> **SUPPLIED INFORMATION**:
BEGIN

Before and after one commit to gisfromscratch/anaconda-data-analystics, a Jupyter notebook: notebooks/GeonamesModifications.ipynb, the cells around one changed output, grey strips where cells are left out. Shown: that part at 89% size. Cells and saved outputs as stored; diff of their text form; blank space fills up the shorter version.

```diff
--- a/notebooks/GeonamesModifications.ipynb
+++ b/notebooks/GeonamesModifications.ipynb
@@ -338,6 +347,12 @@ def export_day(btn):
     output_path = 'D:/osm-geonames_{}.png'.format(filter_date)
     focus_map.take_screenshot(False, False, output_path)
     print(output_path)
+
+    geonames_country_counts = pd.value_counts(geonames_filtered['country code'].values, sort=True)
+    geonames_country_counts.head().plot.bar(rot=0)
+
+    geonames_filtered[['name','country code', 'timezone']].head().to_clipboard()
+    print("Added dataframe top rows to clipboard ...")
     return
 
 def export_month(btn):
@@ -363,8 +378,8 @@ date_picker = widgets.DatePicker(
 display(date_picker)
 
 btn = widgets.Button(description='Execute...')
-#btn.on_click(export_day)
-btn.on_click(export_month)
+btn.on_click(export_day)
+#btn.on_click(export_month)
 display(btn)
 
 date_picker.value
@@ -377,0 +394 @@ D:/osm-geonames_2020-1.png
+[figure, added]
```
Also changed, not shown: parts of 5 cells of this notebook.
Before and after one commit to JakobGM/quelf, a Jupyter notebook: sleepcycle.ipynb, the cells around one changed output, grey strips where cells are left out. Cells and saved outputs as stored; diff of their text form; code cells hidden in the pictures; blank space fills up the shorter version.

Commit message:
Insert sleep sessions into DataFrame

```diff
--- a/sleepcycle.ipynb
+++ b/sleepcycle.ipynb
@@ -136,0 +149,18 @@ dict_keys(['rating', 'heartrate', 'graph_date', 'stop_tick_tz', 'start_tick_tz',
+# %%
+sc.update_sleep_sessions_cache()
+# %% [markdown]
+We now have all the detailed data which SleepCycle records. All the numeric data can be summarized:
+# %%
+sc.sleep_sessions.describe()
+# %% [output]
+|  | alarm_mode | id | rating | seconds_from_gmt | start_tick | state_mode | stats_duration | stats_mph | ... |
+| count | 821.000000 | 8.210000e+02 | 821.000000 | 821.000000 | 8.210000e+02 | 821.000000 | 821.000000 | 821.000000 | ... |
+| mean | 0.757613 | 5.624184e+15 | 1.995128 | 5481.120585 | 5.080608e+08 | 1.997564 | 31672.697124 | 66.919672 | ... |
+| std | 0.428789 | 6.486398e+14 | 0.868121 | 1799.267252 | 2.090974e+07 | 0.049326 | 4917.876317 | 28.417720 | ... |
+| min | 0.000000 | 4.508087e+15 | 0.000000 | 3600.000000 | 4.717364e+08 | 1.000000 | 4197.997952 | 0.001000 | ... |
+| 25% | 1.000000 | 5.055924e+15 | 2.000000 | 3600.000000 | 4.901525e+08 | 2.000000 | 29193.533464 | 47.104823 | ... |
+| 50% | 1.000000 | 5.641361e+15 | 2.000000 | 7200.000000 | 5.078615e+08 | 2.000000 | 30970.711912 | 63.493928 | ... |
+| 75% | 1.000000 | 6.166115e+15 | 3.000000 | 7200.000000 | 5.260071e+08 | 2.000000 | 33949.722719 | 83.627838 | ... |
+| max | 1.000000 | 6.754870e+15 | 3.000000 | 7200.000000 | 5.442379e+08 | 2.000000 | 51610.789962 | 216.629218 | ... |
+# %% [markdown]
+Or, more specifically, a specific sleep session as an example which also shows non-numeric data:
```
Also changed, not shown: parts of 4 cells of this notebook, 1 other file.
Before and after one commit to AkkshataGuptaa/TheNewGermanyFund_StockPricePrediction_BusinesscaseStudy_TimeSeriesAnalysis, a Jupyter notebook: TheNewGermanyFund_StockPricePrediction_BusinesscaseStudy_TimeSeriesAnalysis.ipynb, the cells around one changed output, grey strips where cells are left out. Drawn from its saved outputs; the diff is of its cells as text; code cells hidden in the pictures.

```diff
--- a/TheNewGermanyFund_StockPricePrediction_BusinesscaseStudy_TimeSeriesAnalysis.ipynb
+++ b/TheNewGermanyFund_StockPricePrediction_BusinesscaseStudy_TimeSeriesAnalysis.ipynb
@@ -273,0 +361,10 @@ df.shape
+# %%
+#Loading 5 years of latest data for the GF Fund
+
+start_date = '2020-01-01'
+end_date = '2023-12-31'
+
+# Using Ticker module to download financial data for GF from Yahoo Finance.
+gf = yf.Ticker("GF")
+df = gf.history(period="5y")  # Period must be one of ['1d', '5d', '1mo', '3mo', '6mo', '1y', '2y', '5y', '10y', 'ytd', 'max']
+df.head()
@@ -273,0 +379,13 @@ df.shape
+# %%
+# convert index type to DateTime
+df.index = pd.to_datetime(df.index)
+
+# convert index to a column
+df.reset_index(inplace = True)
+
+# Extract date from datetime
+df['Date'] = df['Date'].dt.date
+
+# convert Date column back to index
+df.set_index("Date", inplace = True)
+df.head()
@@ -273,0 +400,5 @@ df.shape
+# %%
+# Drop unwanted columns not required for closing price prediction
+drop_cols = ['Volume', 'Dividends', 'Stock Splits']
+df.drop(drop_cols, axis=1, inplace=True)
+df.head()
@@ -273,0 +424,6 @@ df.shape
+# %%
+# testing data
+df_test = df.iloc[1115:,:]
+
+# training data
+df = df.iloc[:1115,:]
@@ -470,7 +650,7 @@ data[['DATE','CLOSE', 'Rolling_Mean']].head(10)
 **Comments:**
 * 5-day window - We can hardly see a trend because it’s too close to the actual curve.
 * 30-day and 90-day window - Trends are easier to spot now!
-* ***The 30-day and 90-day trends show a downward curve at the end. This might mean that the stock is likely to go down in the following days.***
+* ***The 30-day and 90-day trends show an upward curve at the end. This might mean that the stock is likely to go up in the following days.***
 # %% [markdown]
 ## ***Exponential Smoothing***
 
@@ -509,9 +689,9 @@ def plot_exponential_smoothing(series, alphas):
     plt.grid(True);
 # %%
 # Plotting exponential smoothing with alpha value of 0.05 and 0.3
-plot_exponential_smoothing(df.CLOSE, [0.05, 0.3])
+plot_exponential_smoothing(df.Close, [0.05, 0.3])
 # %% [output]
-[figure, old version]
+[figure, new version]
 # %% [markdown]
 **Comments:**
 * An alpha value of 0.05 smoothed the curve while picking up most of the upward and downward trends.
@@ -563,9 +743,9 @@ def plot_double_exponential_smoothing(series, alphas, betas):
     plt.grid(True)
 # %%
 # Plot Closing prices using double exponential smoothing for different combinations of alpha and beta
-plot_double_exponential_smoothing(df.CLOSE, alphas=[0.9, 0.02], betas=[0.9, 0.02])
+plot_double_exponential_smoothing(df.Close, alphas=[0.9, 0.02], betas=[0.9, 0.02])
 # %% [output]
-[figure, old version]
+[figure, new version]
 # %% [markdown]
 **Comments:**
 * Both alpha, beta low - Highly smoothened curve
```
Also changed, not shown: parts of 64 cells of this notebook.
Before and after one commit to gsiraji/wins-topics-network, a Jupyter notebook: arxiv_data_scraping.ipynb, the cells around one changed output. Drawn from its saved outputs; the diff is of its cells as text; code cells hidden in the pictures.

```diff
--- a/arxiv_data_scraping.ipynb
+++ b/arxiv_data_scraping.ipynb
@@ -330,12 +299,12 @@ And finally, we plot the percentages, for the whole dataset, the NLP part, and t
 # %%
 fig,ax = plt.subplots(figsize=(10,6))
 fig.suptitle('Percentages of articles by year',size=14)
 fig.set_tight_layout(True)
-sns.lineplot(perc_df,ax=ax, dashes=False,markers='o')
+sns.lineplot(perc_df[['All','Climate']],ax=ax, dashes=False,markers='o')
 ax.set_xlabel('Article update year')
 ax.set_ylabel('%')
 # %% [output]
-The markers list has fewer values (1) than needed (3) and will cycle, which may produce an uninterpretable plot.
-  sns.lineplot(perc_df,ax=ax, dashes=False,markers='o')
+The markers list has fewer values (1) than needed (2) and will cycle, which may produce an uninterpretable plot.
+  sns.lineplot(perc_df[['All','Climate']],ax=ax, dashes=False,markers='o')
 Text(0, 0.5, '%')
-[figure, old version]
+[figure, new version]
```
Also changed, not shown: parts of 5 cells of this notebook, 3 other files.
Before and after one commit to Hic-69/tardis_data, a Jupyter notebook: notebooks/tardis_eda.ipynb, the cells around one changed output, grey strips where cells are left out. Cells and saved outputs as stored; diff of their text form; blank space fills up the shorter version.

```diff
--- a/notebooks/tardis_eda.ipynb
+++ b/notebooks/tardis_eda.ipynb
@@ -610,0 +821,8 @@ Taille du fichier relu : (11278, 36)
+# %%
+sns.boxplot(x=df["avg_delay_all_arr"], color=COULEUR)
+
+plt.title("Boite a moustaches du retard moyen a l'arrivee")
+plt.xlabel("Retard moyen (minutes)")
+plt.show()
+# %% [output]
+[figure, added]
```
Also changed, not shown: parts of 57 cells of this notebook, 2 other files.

END

> **EXERCISE DIRECTIONS**: When a line of the data holds the string "False", pick it out and copy it.

> **EXPECTED ANSWER**:
     focus_map.take_screenshot(False, False, output_path)
-sns.lineplot(perc_df,ax=ax, dashes=False,markers='o')
+sns.lineplot(perc_df[['All','Climate']],ax=ax, dashes=False,markers='o')
-  sns.lineplot(perc_df,ax=ax, dashes=False,markers='o')
+  sns.lineplot(perc_df[['All','Climate']],ax=ax, dashes=False,markers='o')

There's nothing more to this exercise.